-- Opening Marker --

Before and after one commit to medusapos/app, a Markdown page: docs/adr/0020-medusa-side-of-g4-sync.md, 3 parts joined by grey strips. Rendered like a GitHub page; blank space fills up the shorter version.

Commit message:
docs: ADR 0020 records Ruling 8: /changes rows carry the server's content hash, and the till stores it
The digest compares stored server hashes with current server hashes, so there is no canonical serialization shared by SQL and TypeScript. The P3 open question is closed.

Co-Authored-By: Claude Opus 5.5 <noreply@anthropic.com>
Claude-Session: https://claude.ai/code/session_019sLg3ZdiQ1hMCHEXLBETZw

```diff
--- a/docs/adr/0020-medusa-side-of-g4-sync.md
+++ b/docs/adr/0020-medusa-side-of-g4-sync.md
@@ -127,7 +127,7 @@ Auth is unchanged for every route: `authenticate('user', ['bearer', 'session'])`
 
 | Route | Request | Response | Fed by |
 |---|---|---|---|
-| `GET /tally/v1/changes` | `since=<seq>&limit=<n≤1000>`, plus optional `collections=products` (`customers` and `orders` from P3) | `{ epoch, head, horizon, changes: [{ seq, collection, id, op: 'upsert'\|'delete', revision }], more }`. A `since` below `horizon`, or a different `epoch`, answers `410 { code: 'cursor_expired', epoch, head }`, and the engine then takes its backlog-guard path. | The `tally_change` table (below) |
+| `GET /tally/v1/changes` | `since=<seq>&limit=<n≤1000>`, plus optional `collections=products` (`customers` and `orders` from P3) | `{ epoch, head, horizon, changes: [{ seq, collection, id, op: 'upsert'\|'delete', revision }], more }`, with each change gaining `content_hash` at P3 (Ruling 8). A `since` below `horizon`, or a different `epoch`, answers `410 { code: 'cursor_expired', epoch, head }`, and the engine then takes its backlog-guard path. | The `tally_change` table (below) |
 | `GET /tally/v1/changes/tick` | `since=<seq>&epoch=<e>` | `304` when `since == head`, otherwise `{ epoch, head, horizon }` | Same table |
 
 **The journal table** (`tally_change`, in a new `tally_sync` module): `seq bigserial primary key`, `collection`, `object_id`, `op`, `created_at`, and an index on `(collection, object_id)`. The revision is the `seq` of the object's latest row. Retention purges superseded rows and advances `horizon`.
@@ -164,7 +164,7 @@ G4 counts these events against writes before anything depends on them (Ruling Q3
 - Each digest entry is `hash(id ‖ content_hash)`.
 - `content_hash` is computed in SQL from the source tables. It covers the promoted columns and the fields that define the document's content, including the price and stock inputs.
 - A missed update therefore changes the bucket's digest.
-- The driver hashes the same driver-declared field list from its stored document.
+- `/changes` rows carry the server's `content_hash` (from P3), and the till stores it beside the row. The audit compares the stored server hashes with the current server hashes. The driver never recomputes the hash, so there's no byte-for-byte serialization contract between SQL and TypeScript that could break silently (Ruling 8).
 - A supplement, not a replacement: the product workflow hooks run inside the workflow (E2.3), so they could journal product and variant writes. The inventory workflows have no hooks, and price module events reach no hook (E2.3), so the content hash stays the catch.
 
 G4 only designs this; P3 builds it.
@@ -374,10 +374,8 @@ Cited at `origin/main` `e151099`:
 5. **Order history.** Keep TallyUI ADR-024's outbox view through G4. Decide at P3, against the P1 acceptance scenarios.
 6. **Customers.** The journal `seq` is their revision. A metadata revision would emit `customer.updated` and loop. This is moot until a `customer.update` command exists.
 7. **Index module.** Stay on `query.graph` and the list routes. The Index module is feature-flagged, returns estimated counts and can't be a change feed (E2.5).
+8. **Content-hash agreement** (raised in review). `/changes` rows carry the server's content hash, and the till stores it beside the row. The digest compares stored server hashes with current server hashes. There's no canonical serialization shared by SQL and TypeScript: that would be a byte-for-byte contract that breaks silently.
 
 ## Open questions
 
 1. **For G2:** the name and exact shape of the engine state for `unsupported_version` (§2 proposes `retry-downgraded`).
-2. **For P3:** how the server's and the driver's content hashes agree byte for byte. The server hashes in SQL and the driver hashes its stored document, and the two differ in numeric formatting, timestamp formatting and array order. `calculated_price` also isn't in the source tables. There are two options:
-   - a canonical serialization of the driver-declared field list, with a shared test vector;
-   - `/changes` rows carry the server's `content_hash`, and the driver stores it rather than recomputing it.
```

-- Closing Marker --
-- Opening Marker --

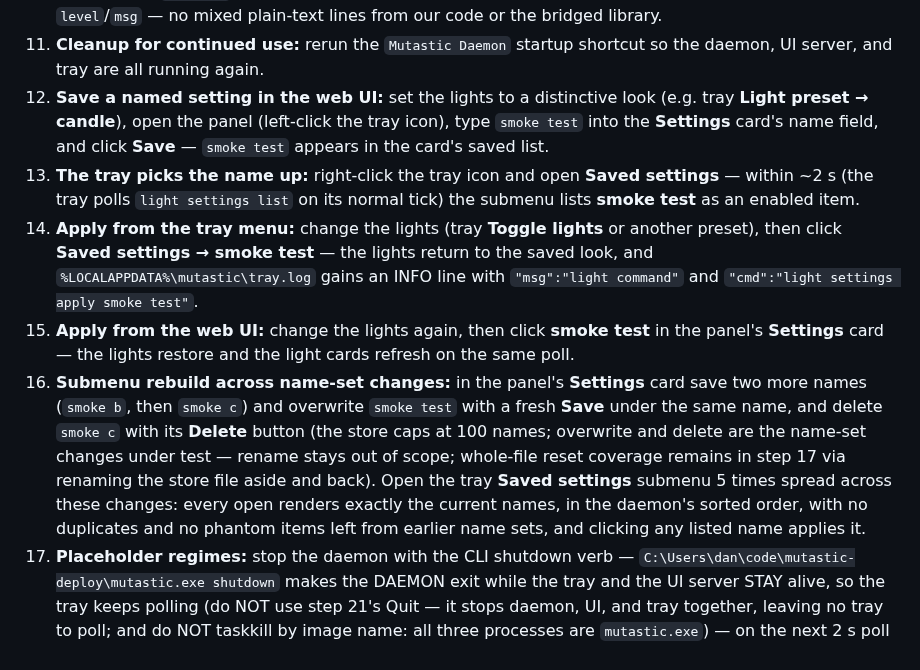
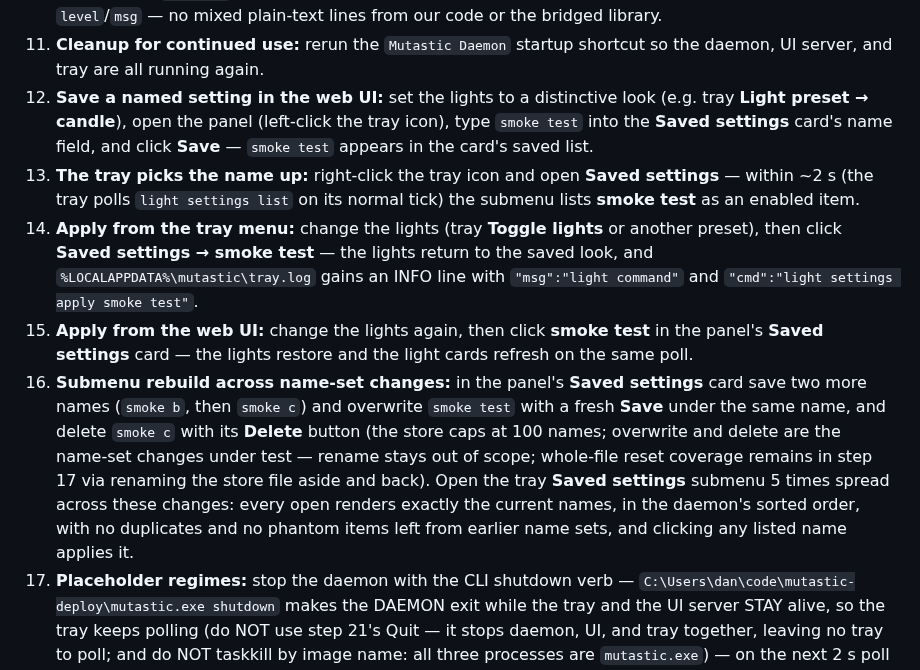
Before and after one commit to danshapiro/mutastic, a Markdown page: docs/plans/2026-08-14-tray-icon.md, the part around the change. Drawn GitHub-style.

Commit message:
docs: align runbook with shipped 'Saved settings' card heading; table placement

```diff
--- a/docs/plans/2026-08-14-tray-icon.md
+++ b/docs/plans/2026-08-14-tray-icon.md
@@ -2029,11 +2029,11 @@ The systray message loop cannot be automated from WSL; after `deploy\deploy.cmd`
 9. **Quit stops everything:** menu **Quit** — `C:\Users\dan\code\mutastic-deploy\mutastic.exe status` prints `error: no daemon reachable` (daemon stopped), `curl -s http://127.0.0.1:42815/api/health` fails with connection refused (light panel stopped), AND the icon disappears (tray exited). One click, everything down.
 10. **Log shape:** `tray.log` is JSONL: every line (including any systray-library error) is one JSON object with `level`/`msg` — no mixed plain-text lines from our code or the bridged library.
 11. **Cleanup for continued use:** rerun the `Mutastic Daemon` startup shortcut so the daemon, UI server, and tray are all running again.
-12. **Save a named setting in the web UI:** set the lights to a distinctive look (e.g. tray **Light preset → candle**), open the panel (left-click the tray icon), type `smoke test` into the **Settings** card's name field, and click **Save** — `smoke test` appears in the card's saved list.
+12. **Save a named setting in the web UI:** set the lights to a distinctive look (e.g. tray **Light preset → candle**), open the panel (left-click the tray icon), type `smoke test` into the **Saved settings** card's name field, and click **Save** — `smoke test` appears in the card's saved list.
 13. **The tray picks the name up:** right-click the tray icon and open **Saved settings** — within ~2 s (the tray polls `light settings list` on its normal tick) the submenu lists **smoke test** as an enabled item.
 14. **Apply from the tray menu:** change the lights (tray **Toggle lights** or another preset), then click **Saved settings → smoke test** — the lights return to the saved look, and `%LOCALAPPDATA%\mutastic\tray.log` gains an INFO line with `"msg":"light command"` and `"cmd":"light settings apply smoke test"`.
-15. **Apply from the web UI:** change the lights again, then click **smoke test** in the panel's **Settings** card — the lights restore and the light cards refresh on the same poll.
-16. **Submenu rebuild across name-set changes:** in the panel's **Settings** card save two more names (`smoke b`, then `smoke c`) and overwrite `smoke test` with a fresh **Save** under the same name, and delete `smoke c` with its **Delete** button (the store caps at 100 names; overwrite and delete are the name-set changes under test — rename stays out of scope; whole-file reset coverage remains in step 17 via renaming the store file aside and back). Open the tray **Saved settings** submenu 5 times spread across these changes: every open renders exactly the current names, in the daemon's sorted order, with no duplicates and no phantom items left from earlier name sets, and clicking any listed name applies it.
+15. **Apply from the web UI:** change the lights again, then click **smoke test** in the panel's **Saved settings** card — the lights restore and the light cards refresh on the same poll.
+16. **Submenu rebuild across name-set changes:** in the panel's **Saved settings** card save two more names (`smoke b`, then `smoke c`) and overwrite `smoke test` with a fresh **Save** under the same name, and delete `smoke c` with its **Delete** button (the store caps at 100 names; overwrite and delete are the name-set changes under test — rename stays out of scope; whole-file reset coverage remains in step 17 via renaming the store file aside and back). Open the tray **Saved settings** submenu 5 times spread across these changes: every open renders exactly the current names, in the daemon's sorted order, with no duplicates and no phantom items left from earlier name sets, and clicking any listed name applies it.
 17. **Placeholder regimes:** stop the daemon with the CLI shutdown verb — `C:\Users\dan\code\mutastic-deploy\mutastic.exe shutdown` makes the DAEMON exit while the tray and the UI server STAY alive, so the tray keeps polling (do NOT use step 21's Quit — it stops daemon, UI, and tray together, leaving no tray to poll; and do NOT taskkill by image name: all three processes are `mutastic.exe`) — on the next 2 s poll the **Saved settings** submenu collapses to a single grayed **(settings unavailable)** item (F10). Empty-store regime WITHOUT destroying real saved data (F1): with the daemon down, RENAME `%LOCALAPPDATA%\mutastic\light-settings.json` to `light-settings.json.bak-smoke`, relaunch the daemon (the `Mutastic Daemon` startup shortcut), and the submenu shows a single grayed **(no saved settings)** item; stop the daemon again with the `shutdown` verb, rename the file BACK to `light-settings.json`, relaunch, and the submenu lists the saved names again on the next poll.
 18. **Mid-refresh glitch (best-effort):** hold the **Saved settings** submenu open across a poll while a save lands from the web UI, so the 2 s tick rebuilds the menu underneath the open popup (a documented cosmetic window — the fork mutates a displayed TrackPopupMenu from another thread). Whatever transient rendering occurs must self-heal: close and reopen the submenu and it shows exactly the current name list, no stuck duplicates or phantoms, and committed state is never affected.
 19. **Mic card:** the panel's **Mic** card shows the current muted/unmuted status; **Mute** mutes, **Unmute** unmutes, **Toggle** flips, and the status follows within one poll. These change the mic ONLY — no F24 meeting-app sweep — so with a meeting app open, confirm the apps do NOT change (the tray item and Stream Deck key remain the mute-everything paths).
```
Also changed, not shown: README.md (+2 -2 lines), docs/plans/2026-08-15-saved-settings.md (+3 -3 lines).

-- Closing Marker --
-- Opening Marker --

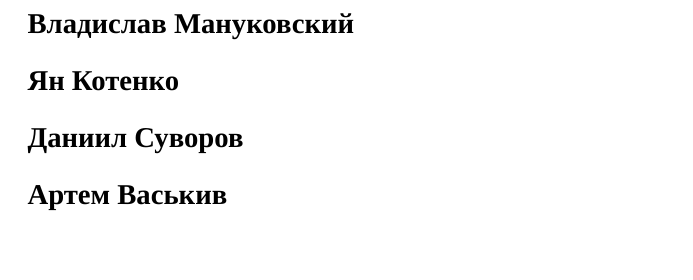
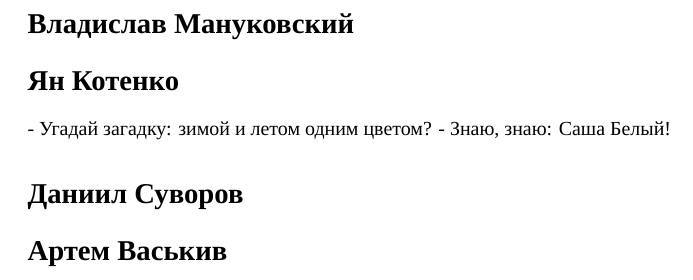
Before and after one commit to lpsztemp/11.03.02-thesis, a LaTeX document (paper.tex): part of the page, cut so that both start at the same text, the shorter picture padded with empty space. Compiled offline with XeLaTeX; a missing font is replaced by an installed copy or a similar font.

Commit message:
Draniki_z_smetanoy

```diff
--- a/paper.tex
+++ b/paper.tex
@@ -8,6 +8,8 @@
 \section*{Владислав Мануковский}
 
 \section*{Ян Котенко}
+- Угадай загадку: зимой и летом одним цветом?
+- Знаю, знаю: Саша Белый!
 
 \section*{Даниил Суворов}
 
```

-- Closing Marker --

• Work order: Each line in the material above that mentions the word "state" must be copied.

• Response to this task:
 1. **For G2:** the name and exact shape of the engine state for `unsupported_version` (§2 proposes `retry-downgraded`).
 18. **Mid-refresh glitch (best-effort):** hold the **Saved settings** submenu open across a poll while a save lands from the web UI, so the 2 s tick rebuilds the menu underneath the open popup (a documented cosmetic window — the fork mutates a displayed TrackPopupMenu from another thread). Whatever transient rendering occurs must self-heal: close and reopen the submenu and it shows exactly the current name list, no stuck duplicates or phantoms, and committed state is never affected.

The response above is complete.